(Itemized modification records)
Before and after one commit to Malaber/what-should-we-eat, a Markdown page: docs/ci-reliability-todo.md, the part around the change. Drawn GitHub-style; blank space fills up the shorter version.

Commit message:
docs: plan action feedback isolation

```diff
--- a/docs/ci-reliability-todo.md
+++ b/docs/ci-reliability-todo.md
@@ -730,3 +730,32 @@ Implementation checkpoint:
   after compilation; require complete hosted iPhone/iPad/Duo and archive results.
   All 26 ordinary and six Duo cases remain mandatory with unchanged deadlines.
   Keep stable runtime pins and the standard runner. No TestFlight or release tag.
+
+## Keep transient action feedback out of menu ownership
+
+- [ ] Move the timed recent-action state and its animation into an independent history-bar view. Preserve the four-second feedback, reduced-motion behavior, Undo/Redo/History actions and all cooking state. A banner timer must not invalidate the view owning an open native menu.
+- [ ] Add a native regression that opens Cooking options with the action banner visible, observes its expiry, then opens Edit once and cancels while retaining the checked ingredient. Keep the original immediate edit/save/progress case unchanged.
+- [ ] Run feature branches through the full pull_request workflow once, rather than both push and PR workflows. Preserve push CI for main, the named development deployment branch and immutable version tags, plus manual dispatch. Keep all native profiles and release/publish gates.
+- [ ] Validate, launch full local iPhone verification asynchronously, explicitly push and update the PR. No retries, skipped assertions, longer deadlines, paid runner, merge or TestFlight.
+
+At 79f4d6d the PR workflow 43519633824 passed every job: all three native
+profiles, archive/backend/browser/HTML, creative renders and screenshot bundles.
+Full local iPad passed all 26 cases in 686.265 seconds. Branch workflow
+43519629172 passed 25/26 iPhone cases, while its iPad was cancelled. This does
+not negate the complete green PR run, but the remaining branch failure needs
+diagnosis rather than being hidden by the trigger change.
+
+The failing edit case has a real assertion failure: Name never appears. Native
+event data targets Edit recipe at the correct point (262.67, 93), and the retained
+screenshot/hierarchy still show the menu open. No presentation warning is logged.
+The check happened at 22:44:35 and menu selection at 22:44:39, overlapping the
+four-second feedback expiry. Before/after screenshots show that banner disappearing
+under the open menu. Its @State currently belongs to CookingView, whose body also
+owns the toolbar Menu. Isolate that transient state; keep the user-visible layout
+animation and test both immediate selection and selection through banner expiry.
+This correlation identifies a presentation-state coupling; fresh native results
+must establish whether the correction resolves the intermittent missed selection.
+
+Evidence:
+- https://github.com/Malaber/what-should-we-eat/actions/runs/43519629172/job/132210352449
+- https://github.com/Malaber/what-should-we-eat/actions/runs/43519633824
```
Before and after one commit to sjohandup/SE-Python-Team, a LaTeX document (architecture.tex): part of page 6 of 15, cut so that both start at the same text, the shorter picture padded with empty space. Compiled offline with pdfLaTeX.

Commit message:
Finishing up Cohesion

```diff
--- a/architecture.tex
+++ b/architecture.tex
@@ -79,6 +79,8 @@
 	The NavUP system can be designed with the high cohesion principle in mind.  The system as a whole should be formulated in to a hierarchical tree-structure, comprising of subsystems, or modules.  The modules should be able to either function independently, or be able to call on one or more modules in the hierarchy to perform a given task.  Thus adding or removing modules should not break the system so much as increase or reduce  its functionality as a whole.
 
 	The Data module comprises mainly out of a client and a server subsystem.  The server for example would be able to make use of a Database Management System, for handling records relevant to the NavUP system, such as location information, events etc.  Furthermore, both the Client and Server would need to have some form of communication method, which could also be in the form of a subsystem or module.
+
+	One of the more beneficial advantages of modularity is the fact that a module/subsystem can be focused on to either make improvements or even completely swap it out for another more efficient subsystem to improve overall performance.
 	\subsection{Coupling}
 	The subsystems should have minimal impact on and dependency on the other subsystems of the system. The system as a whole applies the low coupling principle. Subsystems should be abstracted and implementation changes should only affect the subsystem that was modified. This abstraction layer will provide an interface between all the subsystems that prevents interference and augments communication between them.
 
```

_Task prompt_:
With nothing omitted, set down all of the records again.

_Response box_:
Before and after one commit to Malaber/what-should-we-eat, a Markdown page: docs/ci-reliability-todo.md, the part around the change. Drawn GitHub-style; blank space fills up the shorter version.

Commit message:
docs: plan action feedback isolation

```diff
--- a/docs/ci-reliability-todo.md
+++ b/docs/ci-reliability-todo.md
@@ -730,3 +730,32 @@ Implementation checkpoint:
   after compilation; require complete hosted iPhone/iPad/Duo and archive results.
   All 26 ordinary and six Duo cases remain mandatory with unchanged deadlines.
   Keep stable runtime pins and the standard runner. No TestFlight or release tag.
+
+## Keep transient action feedback out of menu ownership
+
+- [ ] Move the timed recent-action state and its animation into an independent history-bar view. Preserve the four-second feedback, reduced-motion behavior, Undo/Redo/History actions and all cooking state. A banner timer must not invalidate the view owning an open native menu.
+- [ ] Add a native regression that opens Cooking options with the action banner visible, observes its expiry, then opens Edit once and cancels while retaining the checked ingredient. Keep the original immediate edit/save/progress case unchanged.
+- [ ] Run feature branches through the full pull_request workflow once, rather than both push and PR workflows. Preserve push CI for main, the named development deployment branch and immutable version tags, plus manual dispatch. Keep all native profiles and release/publish gates.
+- [ ] Validate, launch full local iPhone verification asynchronously, explicitly push and update the PR. No retries, skipped assertions, longer deadlines, paid runner, merge or TestFlight.
+
+At 79f4d6d the PR workflow 43519633824 passed every job: all three native
+profiles, archive/backend/browser/HTML, creative renders and screenshot bundles.
+Full local iPad passed all 26 cases in 686.265 seconds. Branch workflow
+43519629172 passed 25/26 iPhone cases, while its iPad was cancelled. This does
+not negate the complete green PR run, but the remaining branch failure needs
+diagnosis rather than being hidden by the trigger change.
+
+The failing edit case has a real assertion failure: Name never appears. Native
+event data targets Edit recipe at the correct point (262.67, 93), and the retained
+screenshot/hierarchy still show the menu open. No presentation warning is logged.
+The check happened at 22:44:35 and menu selection at 22:44:39, overlapping the
+four-second feedback expiry. Before/after screenshots show that banner disappearing
+under the open menu. Its @State currently belongs to CookingView, whose body also
+owns the toolbar Menu. Isolate that transient state; keep the user-visible layout
+animation and test both immediate selection and selection through banner expiry.
+This correlation identifies a presentation-state coupling; fresh native results
+must establish whether the correction resolves the intermittent missed selection.
+
+Evidence:
+- https://github.com/Malaber/what-should-we-eat/actions/runs/43519629172/job/132210352449
+- https://github.com/Malaber/what-should-we-eat/actions/runs/43519633824
```
Before and after one commit to sjohandup/SE-Python-Team, a LaTeX document (architecture.tex): part of page 6 of 15, cut so that both start at the same text, the shorter picture padded with empty space. Compiled offline with pdfLaTeX.

Commit message:
Finishing up Cohesion

```diff
--- a/architecture.tex
+++ b/architecture.tex
@@ -79,6 +79,8 @@
 	The NavUP system can be designed with the high cohesion principle in mind.  The system as a whole should be formulated in to a hierarchical tree-structure, comprising of subsystems, or modules.  The modules should be able to either function independently, or be able to call on one or more modules in the hierarchy to perform a given task.  Thus adding or removing modules should not break the system so much as increase or reduce  its functionality as a whole.
 
 	The Data module comprises mainly out of a client and a server subsystem.  The server for example would be able to make use of a Database Management System, for handling records relevant to the NavUP system, such as location information, events etc.  Furthermore, both the Client and Server would need to have some form of communication method, which could also be in the form of a subsystem or module.
+
+	One of the more beneficial advantages of modularity is the fact that a module/subsystem can be focused on to either make improvements or even completely swap it out for another more efficient subsystem to improve overall performance.
 	\subsection{Coupling}
 	The subsystems should have minimal impact on and dependency on the other subsystems of the system. The system as a whole applies the low coupling principle. Subsystems should be abstracted and implementation changes should only affect the subsystem that was modified. This abstraction layer will provide an interface between all the subsystems that prevents interference and augments communication between them.
 
```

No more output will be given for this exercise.